Objective: To identify demographic and clinical characteristics that classify patients with systemic lupus erythematosus (SLE) at risk for in-hospital mortality.
Methods: Patients hospitalized in California from 1996 to 2000 with a principal diagnosis of SLE (N = 3,839) were identified from a state hospitalization database. As candidate predictors of mortality, we used patient demographic characteristics; the presence or absence of 40 different clinical conditions listed among the discharge diagnoses; and 2 summary indexes derived from the discharge diagnoses, the Charlson Index and the SLE Comorbidity Index. Predictors of patients at increased risk of mortality were identified and validated using random forests, a statistical procedure that is a generalization of single classification trees. Random forests use bootstrapped samples of patients and randomly selected subsets of predictors to create individual classification trees, and this process is repeated to generate multiple trees (a forest). Classification is then done by majority vote across all trees.
Results: Of the 3,839 patients, 109 died during hospitalization. Selecting from all available predictors, the random forests had excellent predictive accuracy for classification of death.
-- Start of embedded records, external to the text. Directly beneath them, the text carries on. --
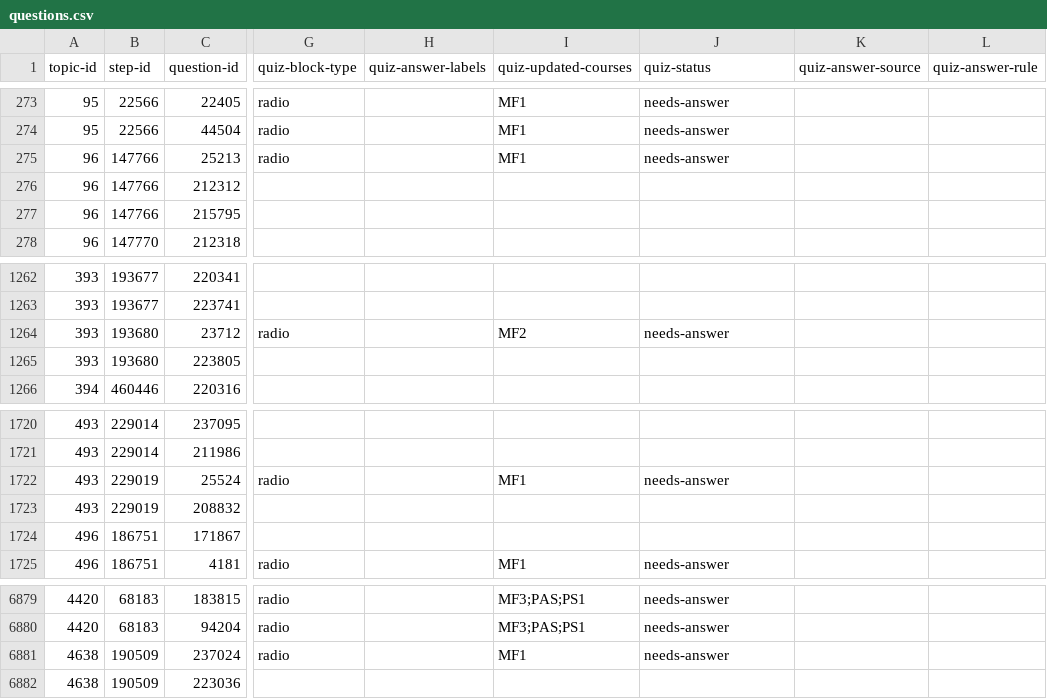
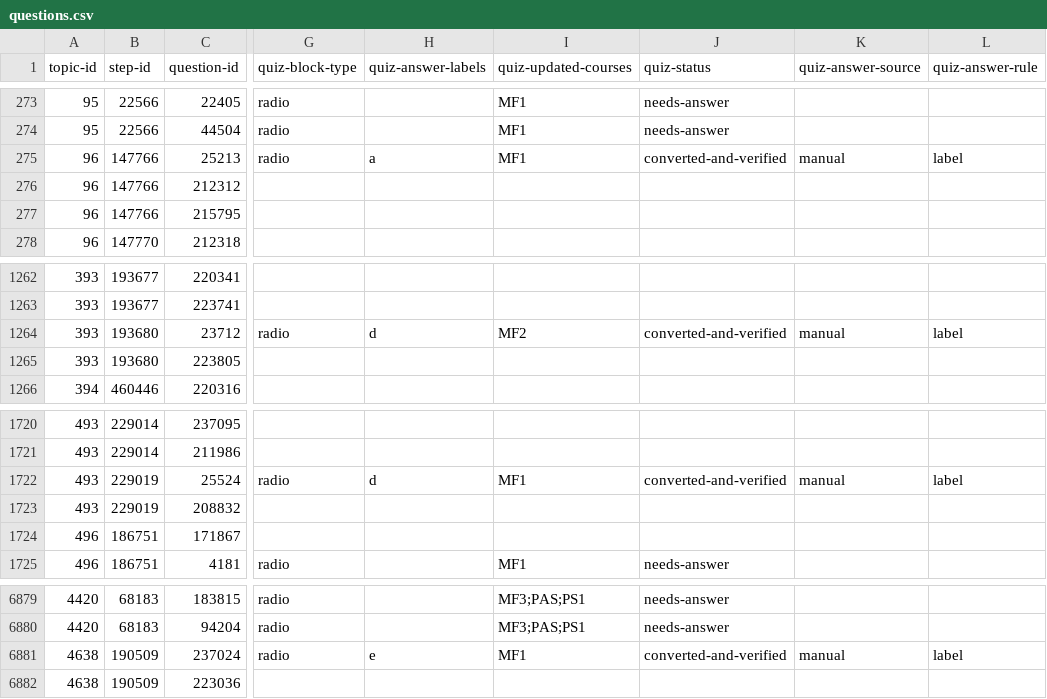
Before and after one commit to commotum/study, a CSV file: vault/MA/Mathematical-Foundations/questions.csv, drawn as a sheet; only a part is shown, gaps mark what is left out; the diff names each change by its address in the sheet, - before the commit and + after, or states it on an @@ line.

```diff
--- a/vault/MA/Mathematical-Foundations/questions.csv
+++ b/vault/MA/Mathematical-Foundations/questions.csv
-H275 (quiz-answer-labels): (empty)
+H275 (quiz-answer-labels): a
-J275 (quiz-status): needs-answer
+J275 (quiz-status): converted-and-verified
-K275 (quiz-answer-source): (empty)
+K275 (quiz-answer-source): manual
-L275 (quiz-answer-rule): (empty)
+L275 (quiz-answer-rule): label
-H1264 (quiz-answer-labels): (empty)
+H1264 (quiz-answer-labels): d
-J1264 (quiz-status): needs-answer
+J1264 (quiz-status): converted-and-verified
-K1264 (quiz-answer-source): (empty)
+K1264 (quiz-answer-source): manual
-L1264 (quiz-answer-rule): (empty)
+L1264 (quiz-answer-rule): label
-H1722 (quiz-answer-labels): (empty)
+H1722 (quiz-answer-labels): d
-J1722 (quiz-status): needs-answer
+J1722 (quiz-status): converted-and-verified
-K1722 (quiz-answer-source): (empty)
+K1722 (quiz-answer-source): manual
-L1722 (quiz-answer-rule): (empty)
+L1722 (quiz-answer-rule): label
-H6881 (quiz-answer-labels): (empty)
+H6881 (quiz-answer-labels): e
-J6881 (quiz-status): needs-answer
+J6881 (quiz-status): converted-and-verified
-K6881 (quiz-answer-source): (empty)
+K6881 (quiz-answer-source): manual
-L6881 (quiz-answer-rule): (empty)
+L6881 (quiz-answer-rule): label
```
Also changed, not shown: vault/MA/Mathematical-Analysis-&-Modeling/questions.csv, vault/MA/Mathematical-Methods-for-Machine-Learning/questions.csv, 57 other files.
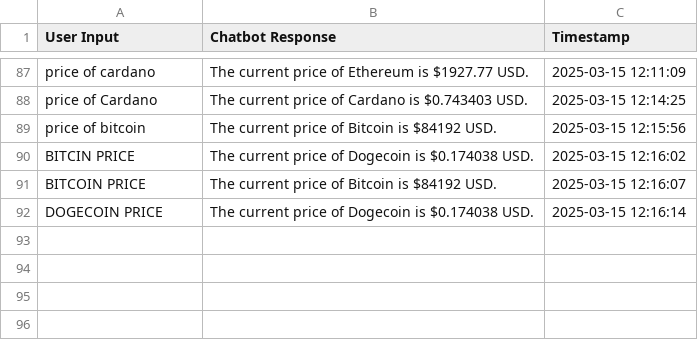
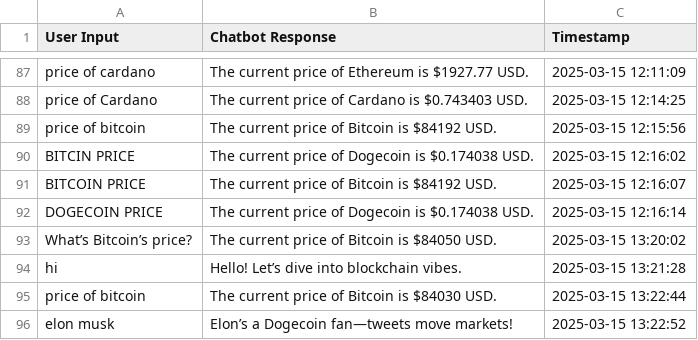
Before and after one commit to AlphaV2/CHATBOT-USING-NLP, a CSV file: chat_log.csv, drawn as a sheet; only a part is shown, gaps mark what is left out; the diff names each change by its address in the sheet, - before the commit and + after, or states it on an @@ line.

Commit message:
Enhance README and chatbot.py with detailed project overview, implementation details, and future scope; update chat_log.csv with new conversation entries.

```diff
--- a/chat_log.csv
+++ b/chat_log.csv
+row 93: What’s Bitcoin’s price? | The current price of Bitcoin is $84050 USD. | 2025-03-15 13:20:02
+row 94: hi | Hello! Let’s dive into blockchain vibes. | 2025-03-15 13:21:28
+row 95: price of bitcoin | The current price of Bitcoin is $84030 USD. | 2025-03-15 13:22:44
+row 96: elon musk | Elon’s a Dogecoin fan—tweets move markets! | 2025-03-15 13:22:52
```
Also changed, not shown: 2 other files.
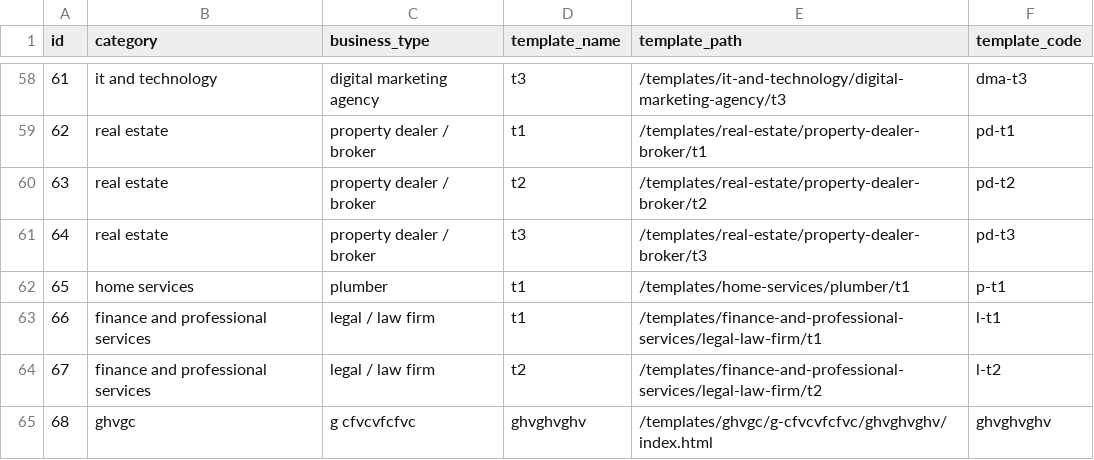
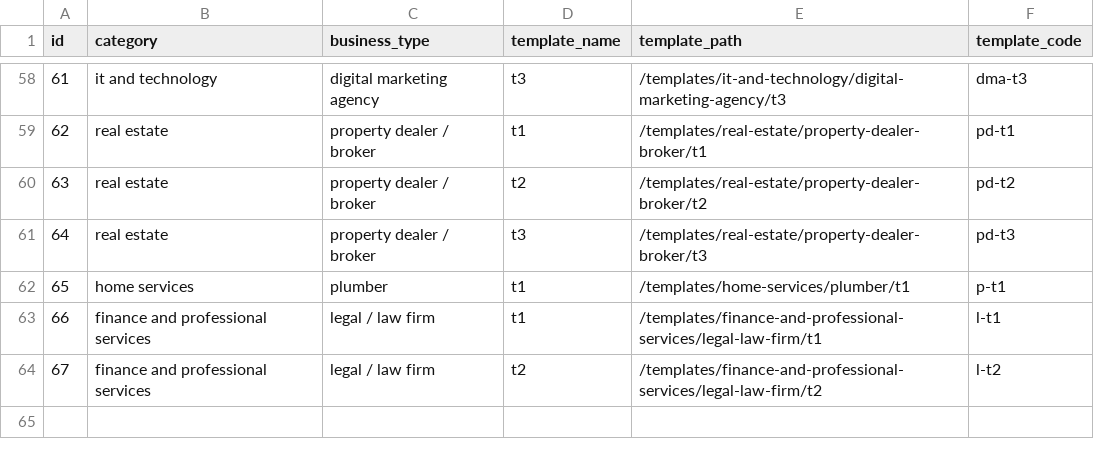
Before and after one commit to relladinesh/AgenticThatWAAS, a CSV file: data csv/business_templates.csv, drawn as a sheet; only a part is shown, gaps mark what is left out.

Commit message:
Auto-sync: Bulk delete category ghvgc

```diff
--- a/data csv/business_templates.csv
+++ b/data csv/business_templates.csv
@@ -64,2 +64 @@ id,category,business_type,template_name,template_path,template_code
 67,"finance and professional services","legal / law firm","t2","/templates/finance-and-professional-services/legal-law-firm/t2","l-t2"
-68,"ghvgc","g cfvcvfcfvc","ghvghvghv","/templates/ghvgc/g-cfvcvfcfvc/ghvghvghv/index.html","ghvghvghv"
```
Also changed, not shown: 1 other file.
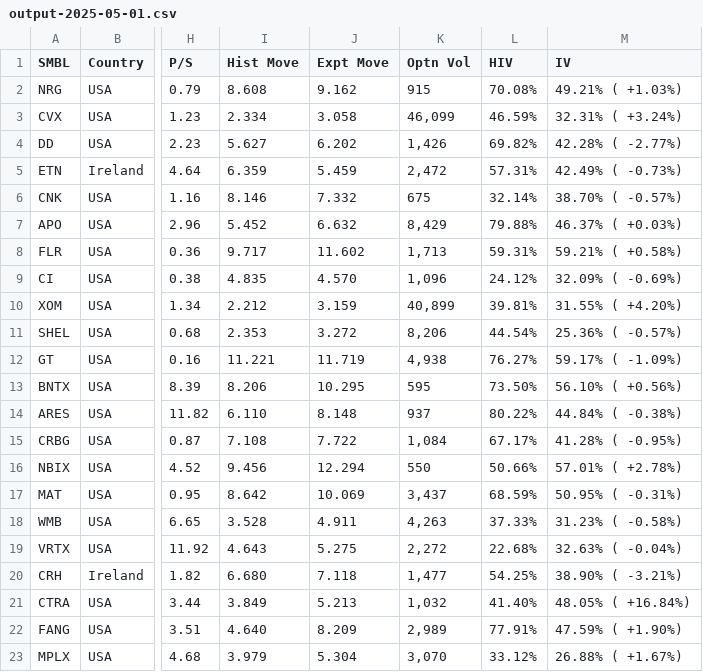
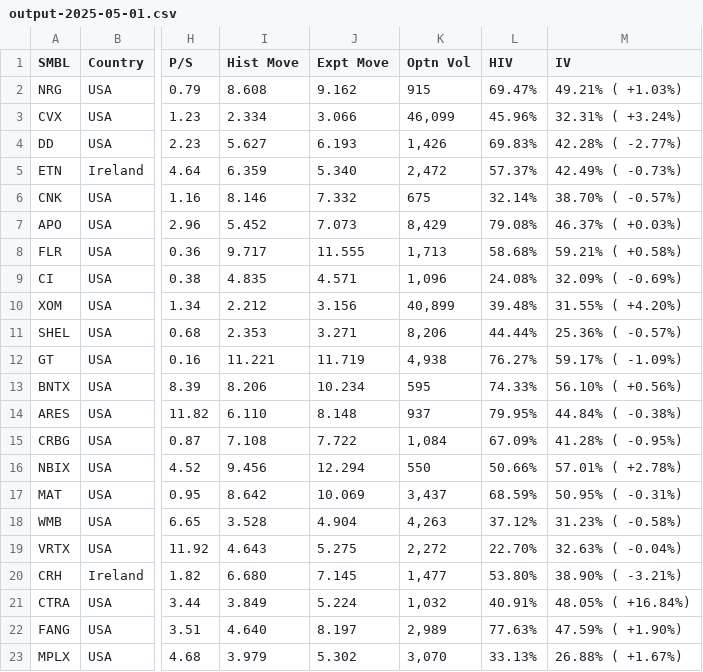
Before and after one commit to rkpanjiyar/tools, a CSV file: data/output-2025-05-01.csv, drawn as a sheet; only a part is shown, gaps mark what is left out; the diff covers the shown part only; the diff names each change by its address in the sheet, - before the commit and + after, or states it on an @@ line.

Commit message:
Task Scheduler: latest run

```diff
--- a/data/output-2025-05-01.csv
+++ b/data/output-2025-05-01.csv
-L2 (HIV): 70.08%
+L2 (HIV): 69.47%
-J3 (Expt Move): 3.058
+J3 (Expt Move): 3.066
-L3 (HIV): 46.59%
+L3 (HIV): 45.96%
-J4 (Expt Move): 6.202
+J4 (Expt Move): 6.193
-L4 (HIV): 69.82%
+L4 (HIV): 69.83%
-J5 (Expt Move): 5.459
+J5 (Expt Move): 5.340
-L5 (HIV): 57.31%
+L5 (HIV): 57.37%
-J7 (Expt Move): 6.632
+J7 (Expt Move): 7.073
-L7 (HIV): 79.88%
+L7 (HIV): 79.08%
-J8 (Expt Move): 11.602
+J8 (Expt Move): 11.555
-L8 (HIV): 59.31%
+L8 (HIV): 58.68%
-J9 (Expt Move): 4.570
+J9 (Expt Move): 4.571
-L9 (HIV): 24.12%
+L9 (HIV): 24.08%
-J10 (Expt Move): 3.159
+J10 (Expt Move): 3.156
-L10 (HIV): 39.81%
+L10 (HIV): 39.48%
-J11 (Expt Move): 3.272
+J11 (Expt Move): 3.271
-L11 (HIV): 44.54%
+L11 (HIV): 44.44%
-J13 (Expt Move): 10.295
+J13 (Expt Move): 10.234
-L13 (HIV): 73.50%
+L13 (HIV): 74.33%
-L14 (HIV): 80.22%
+L14 (HIV): 79.95%
-L15 (HIV): 67.17%
+L15 (HIV): 67.09%
-J18 (Expt Move): 4.911
+J18 (Expt Move): 4.904
-L18 (HIV): 37.33%
+L18 (HIV): 37.12%
-L19 (HIV): 22.68%
+L19 (HIV): 22.70%
-J20 (Expt Move): 7.118
+J20 (Expt Move): 7.145
-L20 (HIV): 54.25%
+L20 (HIV): 53.80%
-J21 (Expt Move): 5.213
+J21 (Expt Move): 5.224
-L21 (HIV): 41.40%
+L21 (HIV): 40.91%
-J22 (Expt Move): 8.209
+J22 (Expt Move): 8.197
-L22 (HIV): 77.91%
+L22 (HIV): 77.63%
-J23 (Expt Move): 5.304
+J23 (Expt Move): 5.302
-L23 (HIV): 33.12%
+L23 (HIV): 33.13%
```
Also changed, not shown: 156 edited cells elsewhere in this file.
The mean classification error rate, averaged over 10 forests of 500 trees each, was 11.9%. The most important predictors were the Charlson Index, respiratory failure, SLE Comorbidity Index, age, sepsis, nephritis, and thrombocytopenia.
Conclusion: Information on clinical diagnoses can be used to accurately predict mortality among hospitalized patients with SLE. Random forests represent a useful technique to identify the most important predictors from a larger (often much larger) number and to validate the classification.